# DATA SECTION
● ● ●
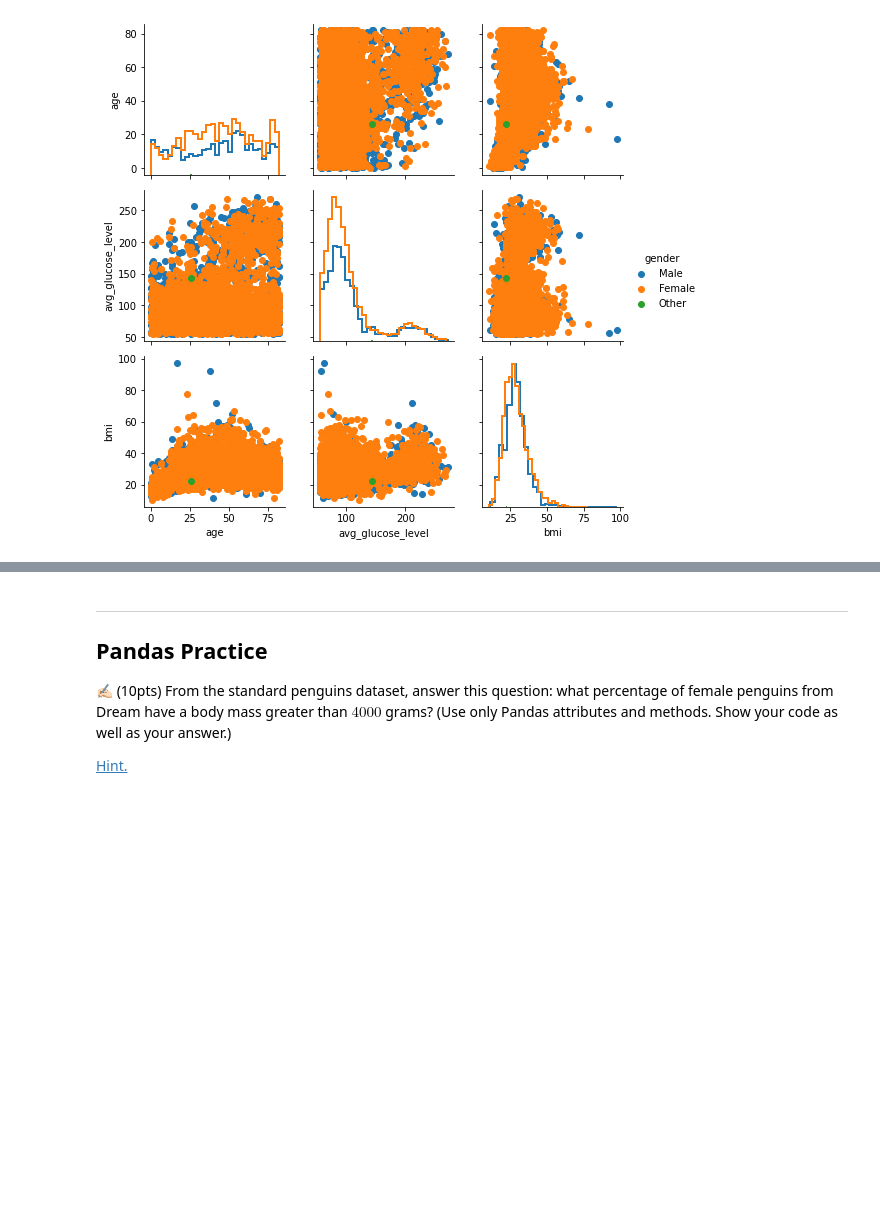
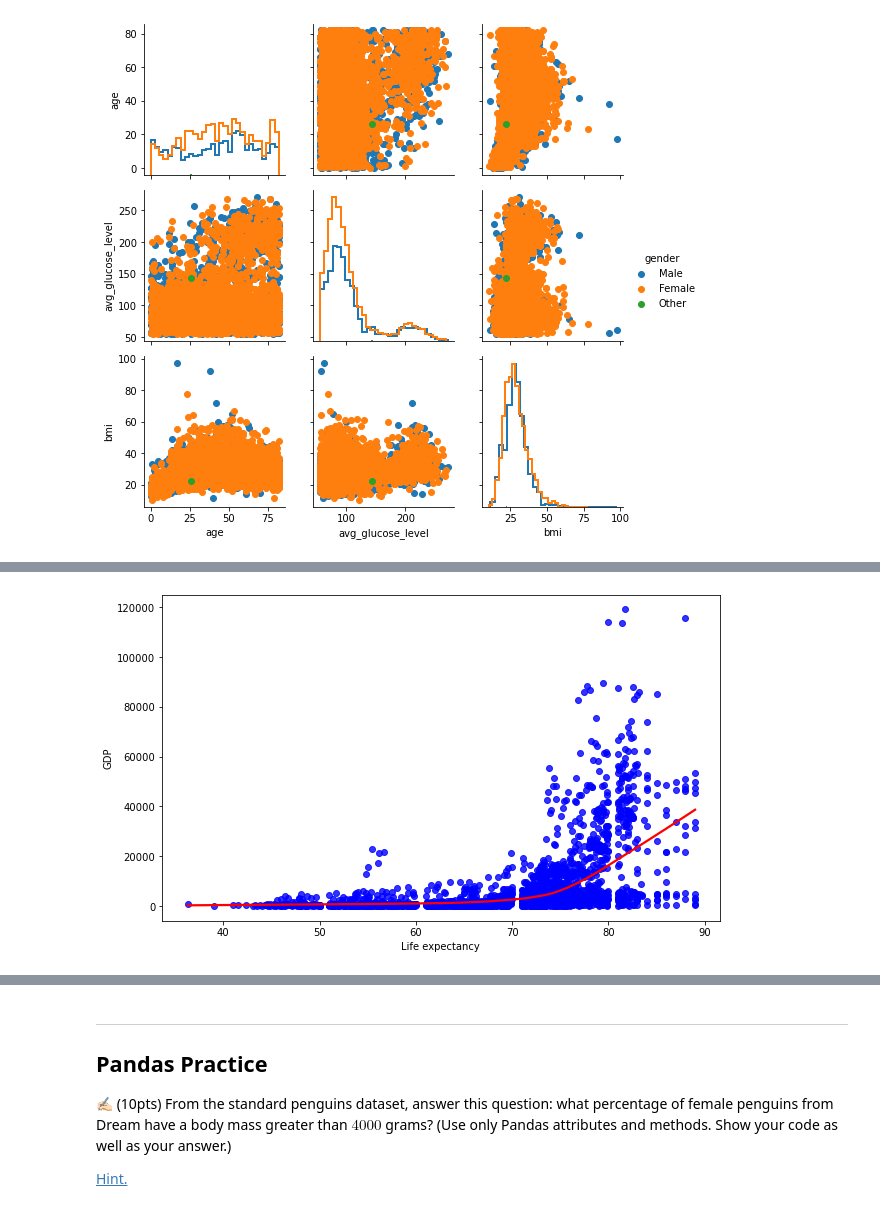
Before and after one commit to faisalece/cmse830, a Jupyter notebook: HW/HW_3.ipynb, the cells around one changed output, grey strips where cells are left out. Cells and saved outputs as stored; diff of their text form; code cells hidden in the pictures; blank space fills up the shorter version.

```diff
--- a/HW/HW_3.ipynb
+++ b/HW/HW_3.ipynb
@@ -323,0 +419,6 @@ g = g.add_legend()
+# %%
+plt.figure(figsize=(10, 6))
+sns.regplot(data=df_3, x=df_3.columns[3], y=df_3.columns[16], lowess=True, scatter_kws={'color': 'blue'}, line_kws={'color': 'red'})
+plt.show()
+# %% [output]
+[figure, added]
```
Also changed, not shown: parts of 15 cells of this notebook.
● ● ●
# WHAT YOU HAVE TO DO
The records must be copied with no word altered, and without their pictures.

# YOUR SOLUTION
Before and after one commit to faisalece/cmse830, a Jupyter notebook: HW/HW_3.ipynb, the cells around one changed output, grey strips where cells are left out. Cells and saved outputs as stored; diff of their text form; code cells hidden in the pictures; blank space fills up the shorter version.

```diff
--- a/HW/HW_3.ipynb
+++ b/HW/HW_3.ipynb
@@ -323,0 +419,6 @@ g = g.add_legend()
+# %%
+plt.figure(figsize=(10, 6))
+sns.regplot(data=df_3, x=df_3.columns[3], y=df_3.columns[16], lowess=True, scatter_kws={'color': 'blue'}, line_kws={'color': 'red'})
+plt.show()
+# %% [output]
+[figure, added]
```
Also changed, not shown: parts of 15 cells of this notebook.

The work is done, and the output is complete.